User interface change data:
----------

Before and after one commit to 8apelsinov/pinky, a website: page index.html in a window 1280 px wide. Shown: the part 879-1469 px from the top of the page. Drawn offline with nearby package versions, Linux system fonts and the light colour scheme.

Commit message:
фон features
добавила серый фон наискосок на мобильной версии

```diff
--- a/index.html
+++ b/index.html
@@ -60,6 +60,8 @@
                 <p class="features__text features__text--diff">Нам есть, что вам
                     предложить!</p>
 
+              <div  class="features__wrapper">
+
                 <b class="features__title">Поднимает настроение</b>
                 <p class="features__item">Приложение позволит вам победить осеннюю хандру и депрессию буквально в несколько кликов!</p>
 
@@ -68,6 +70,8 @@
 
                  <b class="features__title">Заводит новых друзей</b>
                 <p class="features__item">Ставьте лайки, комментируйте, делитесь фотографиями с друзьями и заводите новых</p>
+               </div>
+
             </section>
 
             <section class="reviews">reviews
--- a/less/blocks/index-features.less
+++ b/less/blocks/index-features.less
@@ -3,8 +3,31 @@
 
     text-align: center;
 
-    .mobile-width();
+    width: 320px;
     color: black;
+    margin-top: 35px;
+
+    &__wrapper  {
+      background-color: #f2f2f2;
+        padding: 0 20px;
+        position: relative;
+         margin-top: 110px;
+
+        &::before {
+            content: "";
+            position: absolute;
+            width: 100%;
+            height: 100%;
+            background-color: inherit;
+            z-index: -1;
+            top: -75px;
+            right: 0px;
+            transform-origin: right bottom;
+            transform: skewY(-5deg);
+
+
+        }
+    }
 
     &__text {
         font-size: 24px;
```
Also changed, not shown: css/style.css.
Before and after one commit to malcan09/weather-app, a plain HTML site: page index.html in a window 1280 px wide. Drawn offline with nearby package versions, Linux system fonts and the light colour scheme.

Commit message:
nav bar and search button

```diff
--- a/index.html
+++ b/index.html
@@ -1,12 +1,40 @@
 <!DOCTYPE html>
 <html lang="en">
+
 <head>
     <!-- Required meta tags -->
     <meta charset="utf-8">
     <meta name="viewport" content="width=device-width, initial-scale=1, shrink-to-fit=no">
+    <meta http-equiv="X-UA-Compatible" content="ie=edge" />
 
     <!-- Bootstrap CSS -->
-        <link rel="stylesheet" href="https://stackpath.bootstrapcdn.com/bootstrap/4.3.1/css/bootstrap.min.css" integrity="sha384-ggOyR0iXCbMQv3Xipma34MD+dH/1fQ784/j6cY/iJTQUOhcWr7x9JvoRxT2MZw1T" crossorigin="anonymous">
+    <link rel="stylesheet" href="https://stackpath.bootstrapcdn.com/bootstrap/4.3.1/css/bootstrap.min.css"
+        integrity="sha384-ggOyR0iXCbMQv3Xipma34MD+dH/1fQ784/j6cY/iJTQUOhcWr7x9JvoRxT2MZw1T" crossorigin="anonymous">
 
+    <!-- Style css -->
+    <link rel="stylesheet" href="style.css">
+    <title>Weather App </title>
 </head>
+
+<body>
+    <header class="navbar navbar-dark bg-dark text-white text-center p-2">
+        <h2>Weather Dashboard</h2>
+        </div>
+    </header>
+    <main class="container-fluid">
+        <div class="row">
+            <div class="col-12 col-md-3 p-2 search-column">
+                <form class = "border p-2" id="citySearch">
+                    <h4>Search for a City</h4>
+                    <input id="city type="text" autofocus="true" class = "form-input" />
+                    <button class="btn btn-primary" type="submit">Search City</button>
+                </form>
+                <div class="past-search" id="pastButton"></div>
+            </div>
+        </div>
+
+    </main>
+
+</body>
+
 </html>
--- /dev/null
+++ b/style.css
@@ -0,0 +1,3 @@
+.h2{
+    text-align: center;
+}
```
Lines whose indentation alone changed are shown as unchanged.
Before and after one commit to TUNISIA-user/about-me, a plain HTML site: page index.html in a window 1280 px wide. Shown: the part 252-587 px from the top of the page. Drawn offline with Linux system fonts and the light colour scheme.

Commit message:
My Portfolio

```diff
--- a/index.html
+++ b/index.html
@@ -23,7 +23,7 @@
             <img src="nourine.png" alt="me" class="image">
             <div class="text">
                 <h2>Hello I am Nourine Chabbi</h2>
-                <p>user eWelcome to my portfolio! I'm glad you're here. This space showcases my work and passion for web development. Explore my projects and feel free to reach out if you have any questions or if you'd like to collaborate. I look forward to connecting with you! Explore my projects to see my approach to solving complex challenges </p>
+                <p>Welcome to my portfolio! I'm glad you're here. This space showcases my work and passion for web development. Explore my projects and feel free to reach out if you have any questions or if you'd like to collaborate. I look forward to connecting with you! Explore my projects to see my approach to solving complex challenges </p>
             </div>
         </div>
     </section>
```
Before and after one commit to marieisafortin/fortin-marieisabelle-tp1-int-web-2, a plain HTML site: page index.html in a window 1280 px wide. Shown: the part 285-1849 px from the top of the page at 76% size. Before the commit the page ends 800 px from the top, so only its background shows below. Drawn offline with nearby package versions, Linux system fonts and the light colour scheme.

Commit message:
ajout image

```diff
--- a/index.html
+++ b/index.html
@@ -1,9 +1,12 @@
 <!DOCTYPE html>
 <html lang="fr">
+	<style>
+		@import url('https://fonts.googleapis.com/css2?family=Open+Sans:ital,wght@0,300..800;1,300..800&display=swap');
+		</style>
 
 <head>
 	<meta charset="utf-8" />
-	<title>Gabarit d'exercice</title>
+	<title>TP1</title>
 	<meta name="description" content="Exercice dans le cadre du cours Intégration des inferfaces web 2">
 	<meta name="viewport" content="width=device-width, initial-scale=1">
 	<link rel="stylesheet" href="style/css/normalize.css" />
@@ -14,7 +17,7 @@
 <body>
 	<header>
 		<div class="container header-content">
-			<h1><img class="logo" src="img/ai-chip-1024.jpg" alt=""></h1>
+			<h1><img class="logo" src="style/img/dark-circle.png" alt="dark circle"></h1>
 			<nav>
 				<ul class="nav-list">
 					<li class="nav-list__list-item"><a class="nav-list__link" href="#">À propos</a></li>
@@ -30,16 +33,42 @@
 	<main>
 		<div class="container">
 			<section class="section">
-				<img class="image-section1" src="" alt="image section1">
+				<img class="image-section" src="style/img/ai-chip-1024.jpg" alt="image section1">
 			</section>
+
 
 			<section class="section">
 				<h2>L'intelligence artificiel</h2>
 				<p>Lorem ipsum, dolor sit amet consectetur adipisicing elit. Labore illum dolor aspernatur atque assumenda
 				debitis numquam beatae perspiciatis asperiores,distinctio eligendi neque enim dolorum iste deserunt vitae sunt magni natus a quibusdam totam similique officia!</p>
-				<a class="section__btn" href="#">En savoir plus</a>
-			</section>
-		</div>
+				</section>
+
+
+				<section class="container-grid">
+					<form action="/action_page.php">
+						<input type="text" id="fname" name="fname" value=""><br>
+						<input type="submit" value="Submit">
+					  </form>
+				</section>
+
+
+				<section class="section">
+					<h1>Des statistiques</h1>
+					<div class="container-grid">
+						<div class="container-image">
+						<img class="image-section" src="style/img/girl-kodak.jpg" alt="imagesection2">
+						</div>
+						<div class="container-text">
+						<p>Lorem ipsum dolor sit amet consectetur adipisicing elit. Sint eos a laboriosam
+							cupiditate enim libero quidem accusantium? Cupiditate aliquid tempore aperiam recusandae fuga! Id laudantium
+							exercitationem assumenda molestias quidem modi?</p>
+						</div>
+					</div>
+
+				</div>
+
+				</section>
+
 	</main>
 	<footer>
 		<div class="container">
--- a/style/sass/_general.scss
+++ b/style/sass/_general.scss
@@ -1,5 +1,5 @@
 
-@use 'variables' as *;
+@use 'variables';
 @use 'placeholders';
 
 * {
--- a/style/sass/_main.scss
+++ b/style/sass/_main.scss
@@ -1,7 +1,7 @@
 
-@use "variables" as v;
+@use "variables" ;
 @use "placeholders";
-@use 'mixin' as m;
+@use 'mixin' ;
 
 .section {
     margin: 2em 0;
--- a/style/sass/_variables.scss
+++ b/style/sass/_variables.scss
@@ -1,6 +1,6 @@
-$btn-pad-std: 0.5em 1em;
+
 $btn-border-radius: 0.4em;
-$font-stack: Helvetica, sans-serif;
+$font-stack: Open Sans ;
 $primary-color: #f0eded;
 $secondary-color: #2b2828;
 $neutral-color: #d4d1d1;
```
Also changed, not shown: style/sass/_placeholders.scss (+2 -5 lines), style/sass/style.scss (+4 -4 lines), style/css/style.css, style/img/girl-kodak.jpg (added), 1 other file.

----------

* _Exercise objective_
Search the entries for "grid" and copy out each line that has it.

* _Your solution_
+				<section class="container-grid">
+					<div class="container-grid">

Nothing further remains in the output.